*** Provided entries ***
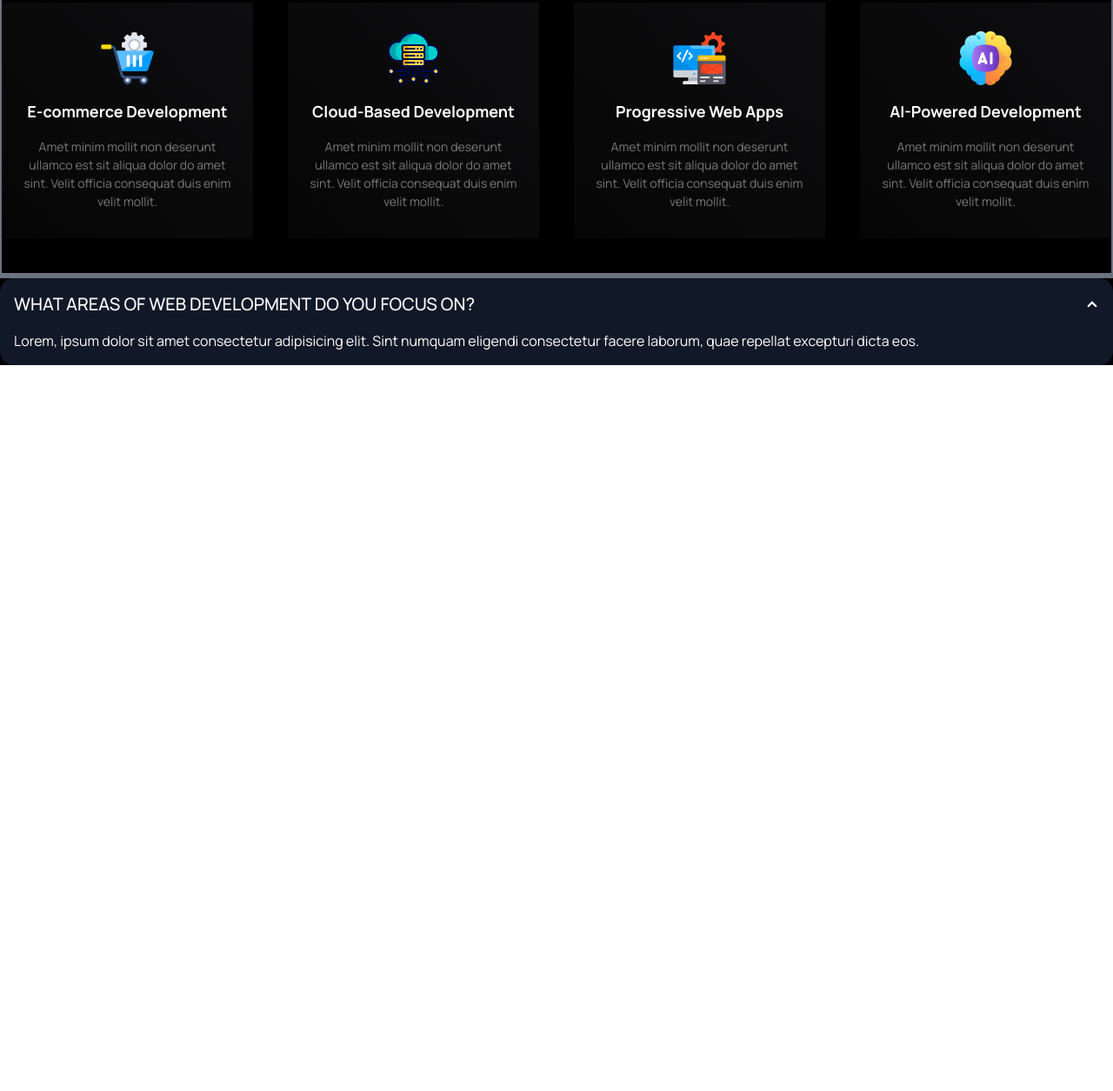
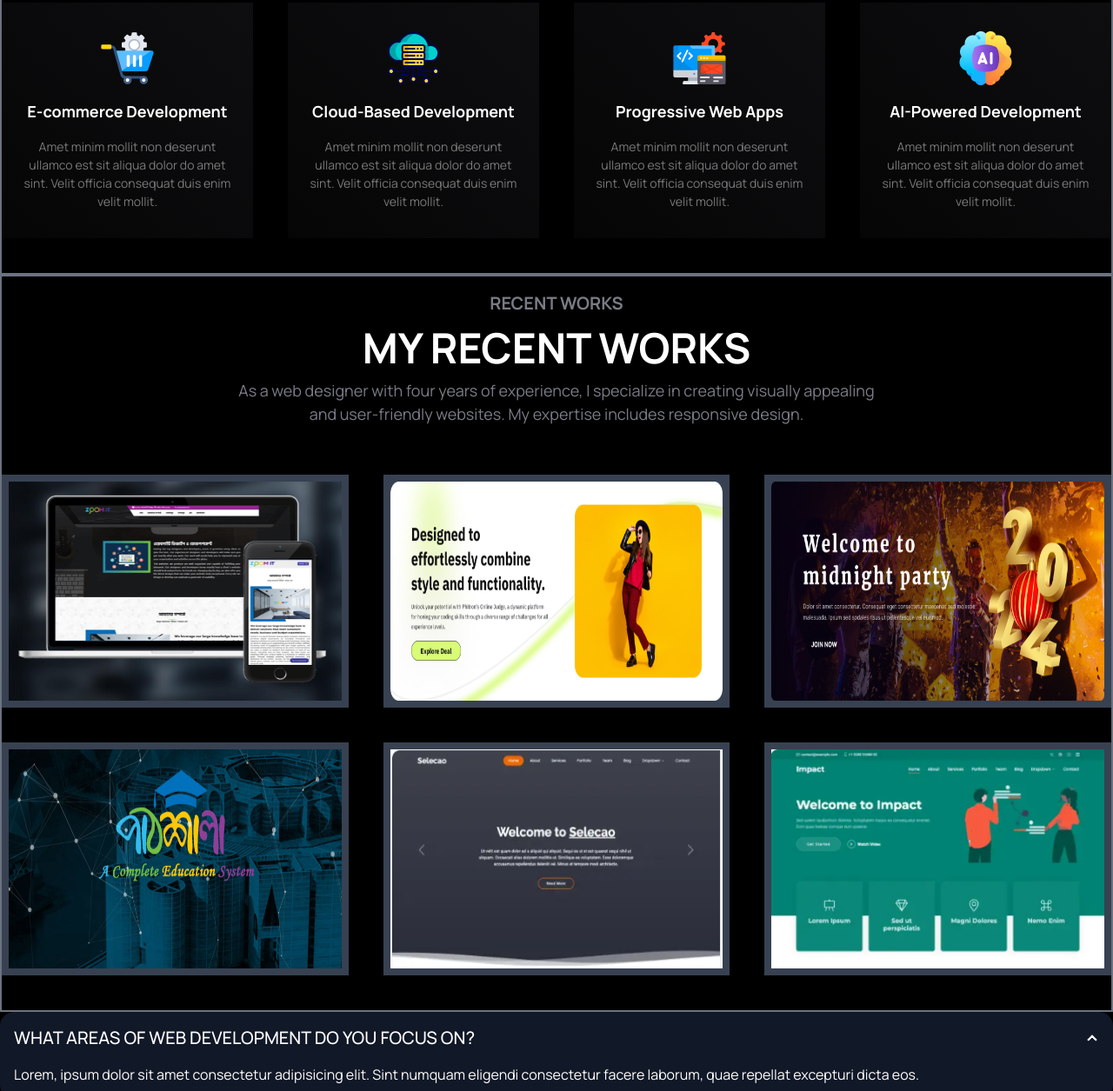
Before and after one commit to mdabdulhalim-bd/portfolio-with-tailwindcss, a plain HTML site: page index.html in a window 1280 px wide. Shown: the part 538-1793 px from the top of the page at 87% size. Before the commit the page ends 958 px from the top, so only its background shows below. Drawn offline with nearby package versions, Linux system fonts and the light colour scheme; a web font is replaced by a local one.

Commit message:
project section updated

```diff
--- a/index.html
+++ b/index.html
@@ -155,13 +155,72 @@
     </section>
     <!-- specialities section end -->
 
-    <!-- Project Section  -->
-    <section
-      class="specialities_area container mx-auto border-2 border-gray-500"
-    >
+    <!-- Project demo Section  -->
+    <section class="work_demo_area container mx-auto border-2 border-gray-500">
+      <div class="w-7/12 mx-auto text-center py-4">
+        <p class="text-[#797C86] text-[20px] font-[700] uppercase">
+          recent works
+        </p>
+        <h1 class="text-white text-[48px] font-[700] uppercase">
+          my recent works
+        </h1>
+        <p class="text-[#797C86] text-[18px]">
+          As a web designer with four years of experience, I specialize in
+          creating visually appealing and user-friendly websites. My expertise
+          includes responsive design.
+        </p>
+      </div>
 
-</section>
-    <!-- Project Section End -->
+      <div
+        class="features py-10 grid grid-cols-3 gap-10 justify-center items-center"
+      >
+        <div
+          class="bg-gray-700 h-[268px] cursor-pointer p-2 flex items-center justify-center"
+        >
+          <img
+            class="min-w-full h-full"
+            src="./images/projects/project-01.png"
+            alt=""
+          />
+        </div>
+        <div class="bg-gray-700 h-[268px] cursor-pointer p-2">
+          <img
+            class="min-w-full-full h-full"
+            src="./images/projects/project-02.png"
+            alt=""
+          />
+        </div>
+        <div class="bg-gray-700 h-[268px] cursor-pointer p-2">
+          <img
+            class="min-w-full-full h-full"
+            src="./images/projects/project-03.png"
+            alt=""
+          />
+        </div>
+        <div class="bg-gray-700 h-[268px] cursor-pointer p-2">
+          <img
+            class="min-w-full-full h-full"
+            src="./images/projects/project-04.png"
+            alt=""
+          />
+        </div>
+        <div class="bg-gray-700 h-[268px] cursor-pointer p-2">
+          <img
+            class="min-w-full-full h-full"
+            src="./images/projects/project-05.png"
+            alt=""
+          />
+        </div>
+        <div class="bg-gray-700 h-[268px] cursor-pointer p-2">
+          <img
+            class="min-w-full-full h-full"
+            src="./images/projects/project-06.png"
+            alt=""
+          />
+        </div>
+      </div>
+    </section>
+    <!-- Project demo Section End -->
 
     <div class="faq">
       <div class="collapse collapse-arrow bg-gray-900 text-white">
```
Also changed, not shown: images/projects/project-01.png (added), images/projects/project-02.png (added), images/projects/project-03.png (added), images/projects/project-04.png (added), images/projects/project-05.png (added), images/projects/project-06.png (added).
***
Pictures aside, return all the entries above exactly.

Before and after one commit to mdabdulhalim-bd/portfolio-with-tailwindcss, a plain HTML site: page index.html in a window 1280 px wide. Shown: the part 538-1793 px from the top of the page at 87% size. Before the commit the page ends 958 px from the top, so only its background shows below. Drawn offline with nearby package versions, Linux system fonts and the light colour scheme; a web font is replaced by a local one.

Commit message:
project section updated

```diff
--- a/index.html
+++ b/index.html
@@ -155,13 +155,72 @@
     </section>
     <!-- specialities section end -->
 
-    <!-- Project Section  -->
-    <section
-      class="specialities_area container mx-auto border-2 border-gray-500"
-    >
+    <!-- Project demo Section  -->
+    <section class="work_demo_area container mx-auto border-2 border-gray-500">
+      <div class="w-7/12 mx-auto text-center py-4">
+        <p class="text-[#797C86] text-[20px] font-[700] uppercase">
+          recent works
+        </p>
+        <h1 class="text-white text-[48px] font-[700] uppercase">
+          my recent works
+        </h1>
+        <p class="text-[#797C86] text-[18px]">
+          As a web designer with four years of experience, I specialize in
+          creating visually appealing and user-friendly websites. My expertise
+          includes responsive design.
+        </p>
+      </div>
 
-</section>
-    <!-- Project Section End -->
+      <div
+        class="features py-10 grid grid-cols-3 gap-10 justify-center items-center"
+      >
+        <div
+          class="bg-gray-700 h-[268px] cursor-pointer p-2 flex items-center justify-center"
+        >
+          <img
+            class="min-w-full h-full"
+            src="./images/projects/project-01.png"
+            alt=""
+          />
+        </div>
+        <div class="bg-gray-700 h-[268px] cursor-pointer p-2">
+          <img
+            class="min-w-full-full h-full"
+            src="./images/projects/project-02.png"
+            alt=""
+          />
+        </div>
+        <div class="bg-gray-700 h-[268px] cursor-pointer p-2">
+          <img
+            class="min-w-full-full h-full"
+            src="./images/projects/project-03.png"
+            alt=""
+          />
+        </div>
+        <div class="bg-gray-700 h-[268px] cursor-pointer p-2">
+          <img
+            class="min-w-full-full h-full"
+            src="./images/projects/project-04.png"
+            alt=""
+          />
+        </div>
+        <div class="bg-gray-700 h-[268px] cursor-pointer p-2">
+          <img
+            class="min-w-full-full h-full"
+            src="./images/projects/project-05.png"
+            alt=""
+          />
+        </div>
+        <div class="bg-gray-700 h-[268px] cursor-pointer p-2">
+          <img
+            class="min-w-full-full h-full"
+            src="./images/projects/project-06.png"
+            alt=""
+          />
+        </div>
+      </div>
+    </section>
+    <!-- Project demo Section End -->
 
     <div class="faq">
       <div class="collapse collapse-arrow bg-gray-900 text-white">
```
Also changed, not shown: images/projects/project-01.png (added), images/projects/project-02.png (added), images/projects/project-03.png (added), images/projects/project-04.png (added), images/projects/project-05.png (added), images/projects/project-06.png (added).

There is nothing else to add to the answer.